■ Task instructions: Copy out the lines below that hold the word "tract".

■ Exercise data:
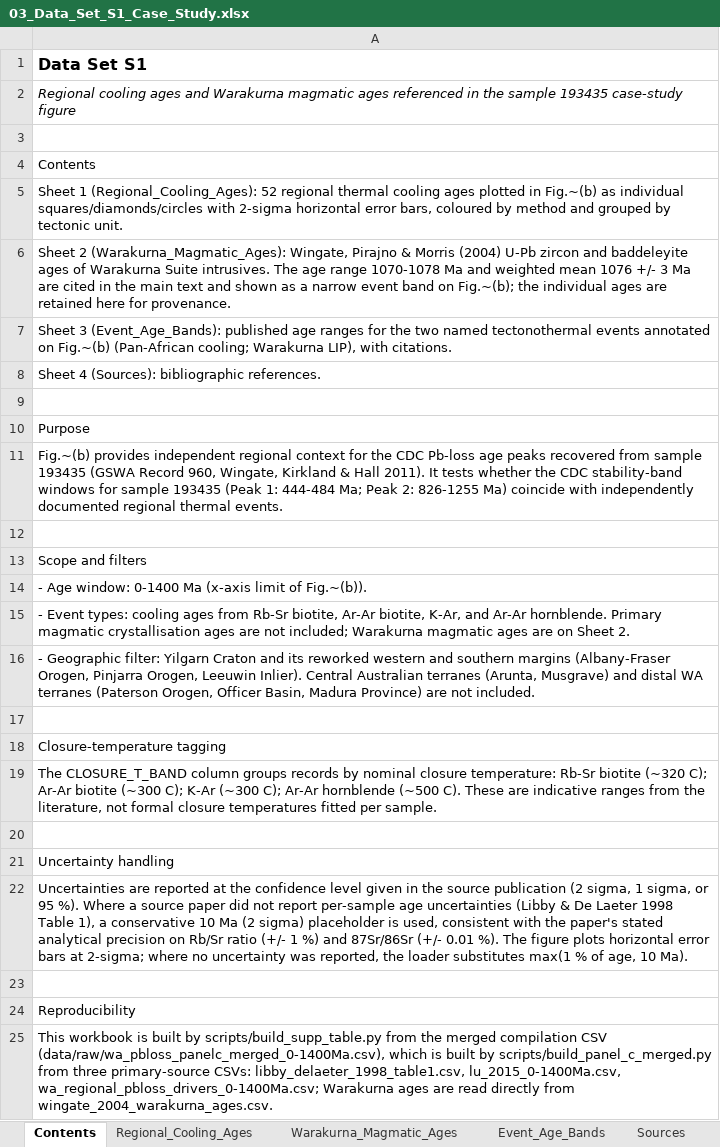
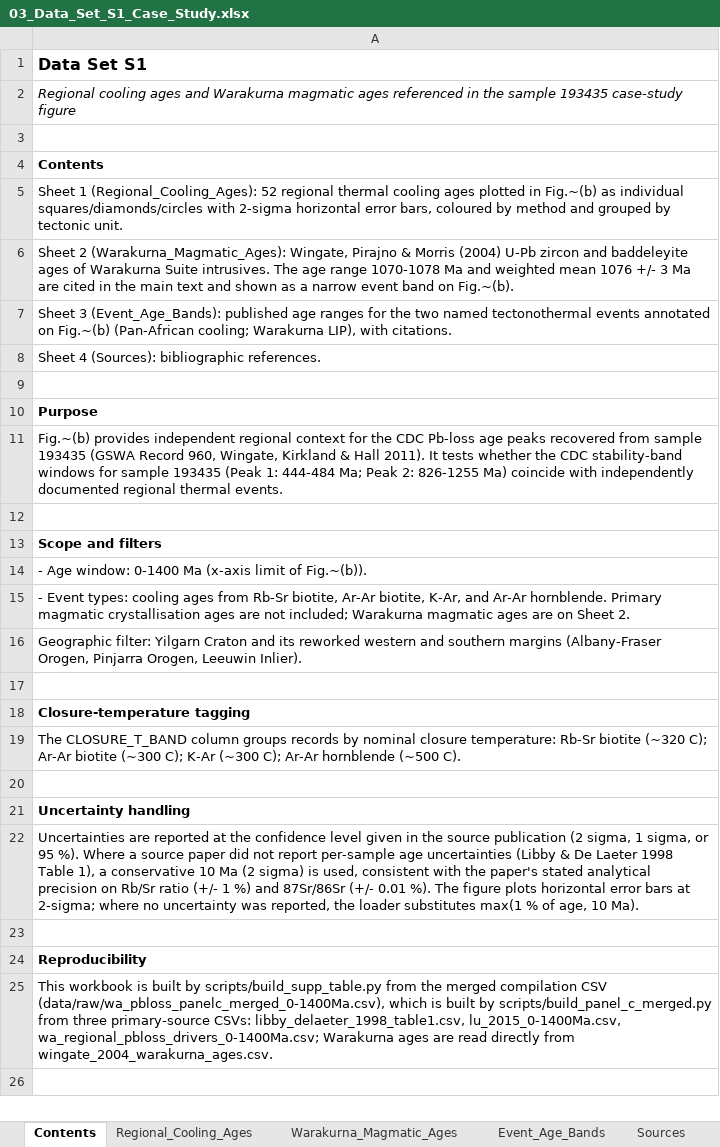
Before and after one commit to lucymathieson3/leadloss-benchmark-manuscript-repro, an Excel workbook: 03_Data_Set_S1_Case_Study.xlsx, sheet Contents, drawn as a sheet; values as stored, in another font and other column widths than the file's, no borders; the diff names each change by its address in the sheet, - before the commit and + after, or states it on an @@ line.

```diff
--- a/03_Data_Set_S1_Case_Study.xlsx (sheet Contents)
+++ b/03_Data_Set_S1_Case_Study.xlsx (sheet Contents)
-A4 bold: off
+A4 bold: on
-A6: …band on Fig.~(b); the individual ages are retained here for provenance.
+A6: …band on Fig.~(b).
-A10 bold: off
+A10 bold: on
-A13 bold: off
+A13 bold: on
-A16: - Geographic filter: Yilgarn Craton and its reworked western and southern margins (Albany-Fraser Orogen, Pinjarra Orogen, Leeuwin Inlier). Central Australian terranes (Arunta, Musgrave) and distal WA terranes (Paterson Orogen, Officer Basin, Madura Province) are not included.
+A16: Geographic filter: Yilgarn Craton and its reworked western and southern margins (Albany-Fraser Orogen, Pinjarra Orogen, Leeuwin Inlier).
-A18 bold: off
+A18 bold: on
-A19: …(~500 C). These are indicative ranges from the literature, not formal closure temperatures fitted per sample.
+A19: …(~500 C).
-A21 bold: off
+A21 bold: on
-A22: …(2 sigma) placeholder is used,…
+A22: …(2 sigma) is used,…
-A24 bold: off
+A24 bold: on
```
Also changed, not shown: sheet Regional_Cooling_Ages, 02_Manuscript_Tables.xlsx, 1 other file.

---

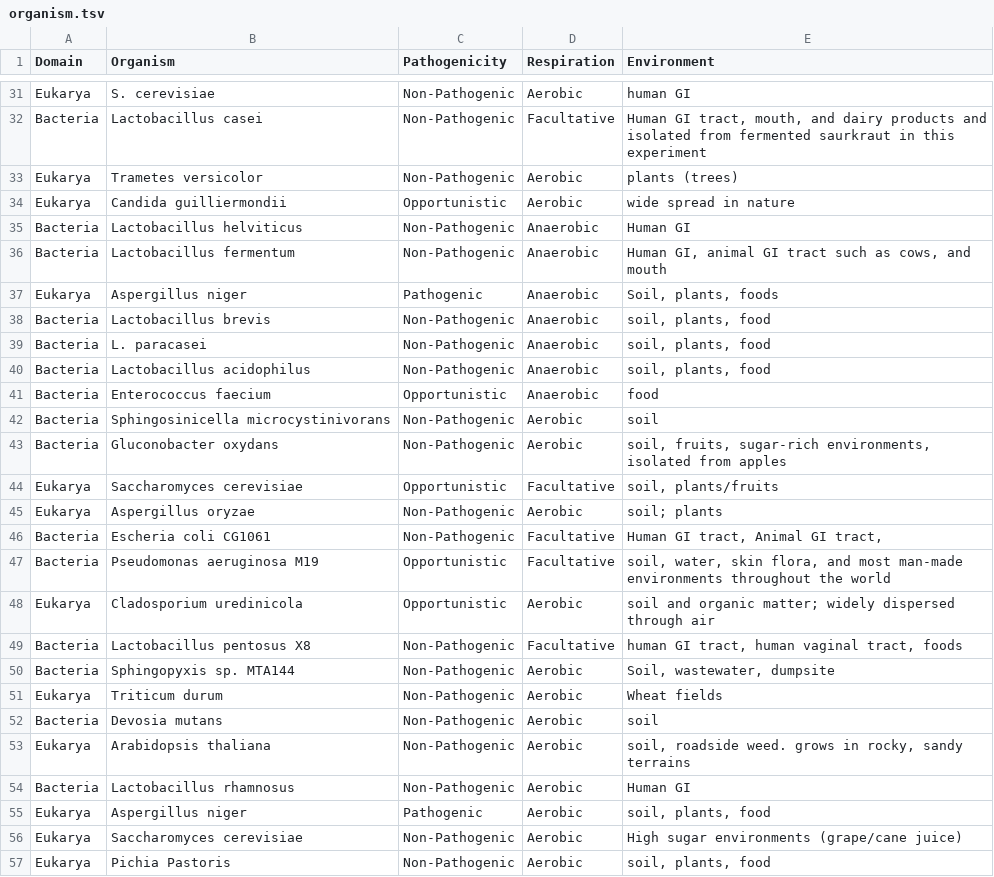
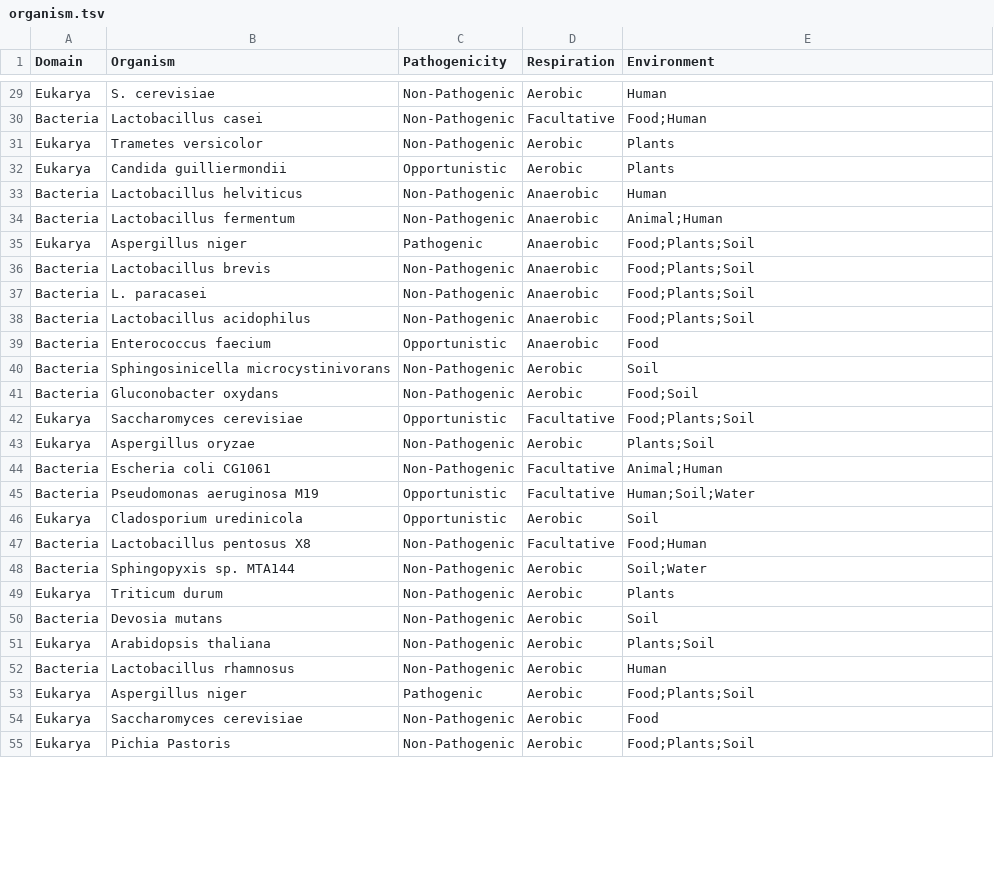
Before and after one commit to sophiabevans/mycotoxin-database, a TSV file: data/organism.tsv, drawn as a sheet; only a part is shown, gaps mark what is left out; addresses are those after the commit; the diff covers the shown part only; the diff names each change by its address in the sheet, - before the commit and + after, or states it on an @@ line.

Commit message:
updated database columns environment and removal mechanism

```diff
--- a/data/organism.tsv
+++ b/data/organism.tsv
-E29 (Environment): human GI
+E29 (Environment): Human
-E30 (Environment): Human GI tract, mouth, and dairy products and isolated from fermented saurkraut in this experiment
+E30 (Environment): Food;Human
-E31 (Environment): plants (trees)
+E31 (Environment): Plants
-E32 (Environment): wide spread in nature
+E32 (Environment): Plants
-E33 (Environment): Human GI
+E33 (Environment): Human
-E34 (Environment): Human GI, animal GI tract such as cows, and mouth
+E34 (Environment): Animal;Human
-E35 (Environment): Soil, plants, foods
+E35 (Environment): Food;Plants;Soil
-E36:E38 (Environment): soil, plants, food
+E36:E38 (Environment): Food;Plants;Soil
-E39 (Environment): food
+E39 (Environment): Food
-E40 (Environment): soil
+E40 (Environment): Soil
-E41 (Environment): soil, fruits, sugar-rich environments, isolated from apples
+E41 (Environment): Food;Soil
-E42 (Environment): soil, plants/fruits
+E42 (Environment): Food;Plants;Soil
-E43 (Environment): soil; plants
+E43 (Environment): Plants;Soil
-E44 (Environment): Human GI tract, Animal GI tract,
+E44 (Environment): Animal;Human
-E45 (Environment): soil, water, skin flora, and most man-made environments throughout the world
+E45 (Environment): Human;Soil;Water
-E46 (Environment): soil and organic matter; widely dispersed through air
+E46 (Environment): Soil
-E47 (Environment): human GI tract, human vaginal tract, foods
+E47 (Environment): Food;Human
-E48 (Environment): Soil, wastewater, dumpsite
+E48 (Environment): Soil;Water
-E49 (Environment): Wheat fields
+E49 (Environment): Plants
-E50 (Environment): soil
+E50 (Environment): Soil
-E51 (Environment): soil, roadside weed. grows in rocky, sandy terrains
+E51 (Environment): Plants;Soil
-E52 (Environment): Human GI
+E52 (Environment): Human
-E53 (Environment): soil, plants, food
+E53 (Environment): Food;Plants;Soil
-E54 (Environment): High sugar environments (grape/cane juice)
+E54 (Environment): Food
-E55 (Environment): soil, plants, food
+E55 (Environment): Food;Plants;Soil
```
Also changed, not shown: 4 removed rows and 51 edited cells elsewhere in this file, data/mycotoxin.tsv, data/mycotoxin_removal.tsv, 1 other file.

---

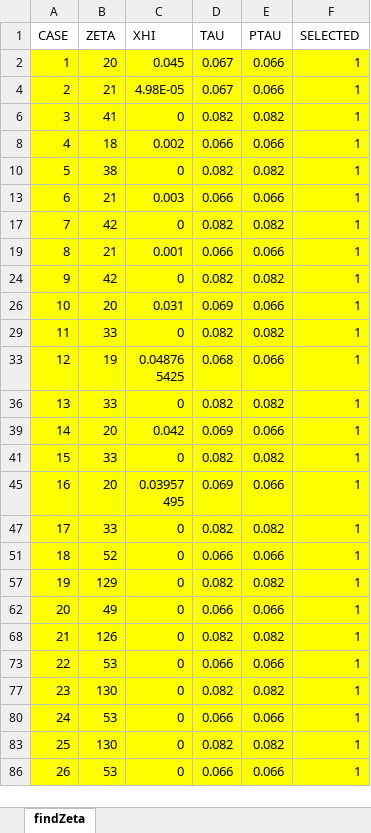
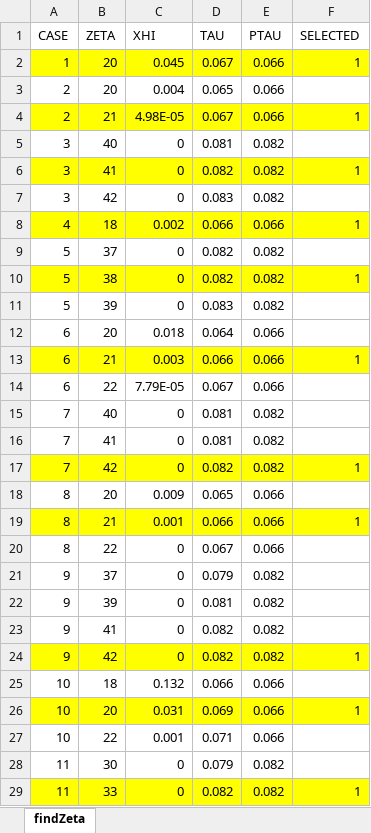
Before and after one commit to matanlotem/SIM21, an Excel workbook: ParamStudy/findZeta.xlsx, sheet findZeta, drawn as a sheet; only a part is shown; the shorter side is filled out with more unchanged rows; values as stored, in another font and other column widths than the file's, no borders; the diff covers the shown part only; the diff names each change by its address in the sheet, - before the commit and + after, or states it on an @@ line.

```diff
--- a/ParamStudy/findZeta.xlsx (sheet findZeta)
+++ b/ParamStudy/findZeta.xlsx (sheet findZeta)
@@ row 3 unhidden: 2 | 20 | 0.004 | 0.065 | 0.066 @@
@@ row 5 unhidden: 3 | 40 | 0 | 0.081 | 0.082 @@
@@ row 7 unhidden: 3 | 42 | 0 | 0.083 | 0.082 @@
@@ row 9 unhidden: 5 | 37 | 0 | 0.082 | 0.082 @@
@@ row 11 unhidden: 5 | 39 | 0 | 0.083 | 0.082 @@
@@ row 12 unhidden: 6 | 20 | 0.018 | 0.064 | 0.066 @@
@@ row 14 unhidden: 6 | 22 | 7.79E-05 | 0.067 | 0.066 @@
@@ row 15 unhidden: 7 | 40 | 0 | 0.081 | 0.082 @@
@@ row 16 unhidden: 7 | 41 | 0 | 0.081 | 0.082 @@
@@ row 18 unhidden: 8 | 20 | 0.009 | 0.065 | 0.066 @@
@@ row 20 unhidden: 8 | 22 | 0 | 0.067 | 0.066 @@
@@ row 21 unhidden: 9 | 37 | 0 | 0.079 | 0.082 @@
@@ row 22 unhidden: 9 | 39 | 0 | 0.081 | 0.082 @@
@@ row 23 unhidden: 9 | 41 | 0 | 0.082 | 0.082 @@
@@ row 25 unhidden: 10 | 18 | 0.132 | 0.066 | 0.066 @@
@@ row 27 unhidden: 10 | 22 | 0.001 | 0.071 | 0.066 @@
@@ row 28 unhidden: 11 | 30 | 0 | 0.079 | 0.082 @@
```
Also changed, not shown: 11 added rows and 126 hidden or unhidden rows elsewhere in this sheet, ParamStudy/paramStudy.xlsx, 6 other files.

■ Task output:
-E30 (Environment): Human GI tract, mouth, and dairy products and isolated from fermented saurkraut in this experiment
-E34 (Environment): Human GI, animal GI tract such as cows, and mouth
-E44 (Environment): Human GI tract, Animal GI tract,
-E47 (Environment): human GI tract, human vaginal tract, foods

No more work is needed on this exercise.